The proceedings are expected to diverge from the lengthy, complicated trial that resulted in Trump's acquittal a year ago on charges that he privately pressured Ukraine to dig up dirt on a Democratic rival, Joe Biden, now the president. This time, Trump's rally cry to "fight like hell" and the storming of the Capitol played out for the world to see. Trump very well could be acquitted again, and the trial could be over in half the time.
Biden will be busy with the business of the presidency and won't spend "too much time watching," press secretary Jen Psaki said when asked on Monday.
Trump is the first president to be twice impeached, and the only one to face trial after leaving the White House. The Democratic-led House approved a sole charge, "incitement of insurrection," acting swiftly one week after the riot, the most violent attack on Congress in more than 200 years. Five people died, including a woman shot by police inside the building and a police officer who died of injuries the next day.
So far, it appears there will be few witnesses called, as the prosecutors and defense attorneys speak directly to senators who have been sworn to deliver "impartial justice" as jurors. Most are also witnesses to the siege, having fled for safety that day as the rioters broke into the Capitol and temporarily halted the electoral count certifying Biden's victory.
Instead, House managers prosecuting the case are expected to rely on videos from the siege, along with Trump's incendiary rhetoric refusing to concede the election, to make their case. His new defense team has said it plans to counter with its own cache of videos of Democratic politicians making fiery speeches.
"We have the unusual circumstance where on the very first day of the trial, when those managers walk on the floor of the Senate, there will already be over 100 witnesses present," Rep. Adam Schiff, D-Calif., who led Trump's first impeachment, said on NBC's "Meet the Press." "Whether you need additional witnesses will be a strategic call."
Democrats argue it's all about holding the former president accountable for his actions, even though he's out of office. For Republicans, the trial will test their political loyalty to Trump and his enduring grip on the GOP.
Initially repulsed by the graphic images of the siege, Republican senators including Senate Republican leader Mitch McConnell denounced the violence and pointed fingers of blame at Trump. But in recent weeks they have rallied around Trump, arguing his comments do not make him responsible for the violence and questioning the legitimacy of trying someone no longer in office.
Senators were sworn in as jurors late last month, shortly after Biden was inaugurated, but the trial proceedings were delayed as Democrats focused on confirming the new president's initial Cabinet picks and Republicans sought to put as much distance as possible from the bloody riot.
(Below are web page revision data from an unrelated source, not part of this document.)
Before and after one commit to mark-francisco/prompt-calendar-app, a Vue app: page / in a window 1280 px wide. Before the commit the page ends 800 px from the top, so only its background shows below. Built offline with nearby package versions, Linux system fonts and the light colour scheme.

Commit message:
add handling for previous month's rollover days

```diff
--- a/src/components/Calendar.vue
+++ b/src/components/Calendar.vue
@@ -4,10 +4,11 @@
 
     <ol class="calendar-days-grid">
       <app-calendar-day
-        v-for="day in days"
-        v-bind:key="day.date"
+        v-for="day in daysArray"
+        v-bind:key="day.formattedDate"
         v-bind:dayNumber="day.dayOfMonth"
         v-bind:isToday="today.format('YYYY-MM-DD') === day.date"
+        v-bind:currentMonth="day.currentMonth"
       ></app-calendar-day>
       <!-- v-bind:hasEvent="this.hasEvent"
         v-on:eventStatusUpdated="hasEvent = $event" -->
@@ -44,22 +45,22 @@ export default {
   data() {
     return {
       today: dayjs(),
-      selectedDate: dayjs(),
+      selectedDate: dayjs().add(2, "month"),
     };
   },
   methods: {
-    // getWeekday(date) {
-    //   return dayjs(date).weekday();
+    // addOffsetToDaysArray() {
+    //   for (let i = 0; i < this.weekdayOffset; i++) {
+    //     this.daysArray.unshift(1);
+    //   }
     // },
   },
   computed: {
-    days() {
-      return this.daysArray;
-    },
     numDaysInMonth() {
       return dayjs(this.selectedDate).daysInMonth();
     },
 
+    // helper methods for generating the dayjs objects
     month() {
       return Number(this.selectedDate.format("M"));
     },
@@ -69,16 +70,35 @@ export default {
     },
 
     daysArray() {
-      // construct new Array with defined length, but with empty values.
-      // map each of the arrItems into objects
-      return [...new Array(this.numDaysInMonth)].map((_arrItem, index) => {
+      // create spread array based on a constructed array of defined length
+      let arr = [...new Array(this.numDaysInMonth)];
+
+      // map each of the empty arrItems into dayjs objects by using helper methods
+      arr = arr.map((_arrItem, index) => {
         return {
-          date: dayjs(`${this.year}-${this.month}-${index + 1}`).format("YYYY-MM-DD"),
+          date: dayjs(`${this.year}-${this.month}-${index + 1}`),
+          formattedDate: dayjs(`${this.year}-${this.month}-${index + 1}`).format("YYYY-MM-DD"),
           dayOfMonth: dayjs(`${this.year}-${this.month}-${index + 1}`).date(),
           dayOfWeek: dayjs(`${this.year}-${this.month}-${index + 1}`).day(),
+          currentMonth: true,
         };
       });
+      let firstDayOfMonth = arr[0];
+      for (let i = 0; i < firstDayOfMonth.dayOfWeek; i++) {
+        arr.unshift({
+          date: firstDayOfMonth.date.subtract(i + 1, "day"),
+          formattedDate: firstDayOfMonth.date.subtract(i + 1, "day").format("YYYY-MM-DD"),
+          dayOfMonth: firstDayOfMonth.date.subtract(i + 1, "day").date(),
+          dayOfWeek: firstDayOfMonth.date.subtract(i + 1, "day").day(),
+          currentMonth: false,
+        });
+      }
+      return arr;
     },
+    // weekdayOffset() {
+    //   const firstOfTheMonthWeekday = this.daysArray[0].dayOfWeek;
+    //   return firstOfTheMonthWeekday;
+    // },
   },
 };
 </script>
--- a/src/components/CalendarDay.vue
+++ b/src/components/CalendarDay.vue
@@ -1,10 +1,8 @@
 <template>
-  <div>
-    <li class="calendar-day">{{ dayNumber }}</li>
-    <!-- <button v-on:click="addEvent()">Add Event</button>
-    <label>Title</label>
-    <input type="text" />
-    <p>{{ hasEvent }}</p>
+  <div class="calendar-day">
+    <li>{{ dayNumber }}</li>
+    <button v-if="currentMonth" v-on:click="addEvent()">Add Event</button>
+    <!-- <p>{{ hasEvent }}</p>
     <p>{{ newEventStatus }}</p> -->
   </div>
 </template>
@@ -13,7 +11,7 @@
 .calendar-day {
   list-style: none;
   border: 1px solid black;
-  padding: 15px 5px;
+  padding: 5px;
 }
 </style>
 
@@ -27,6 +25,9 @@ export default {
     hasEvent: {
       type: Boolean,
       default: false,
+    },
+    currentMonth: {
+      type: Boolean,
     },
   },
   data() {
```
At the time, Sen. Rand Paul of Kentucky forced a vote to set aside the trial as unconstitutional because Trump is no longer in office, drawing 44 other Republicans to his argument.
The 45 votes in favor of Paul's measure suggest the near impossibility of reaching a conviction in a Senate where Democrats hold 50 seats but a two-thirds vote -- or 67 senators -- would be needed to convict Trump. Only five Republicans joined with Democrats to reject Paul's motion: Mitt Romney of Utah, Ben Sasse of Nebraska, Susan Collins of Maine, Lisa Murkowski of Alaska and Pat Toomey of Pennsylvania.
Associated Press writer Hope Yen contributed to this report.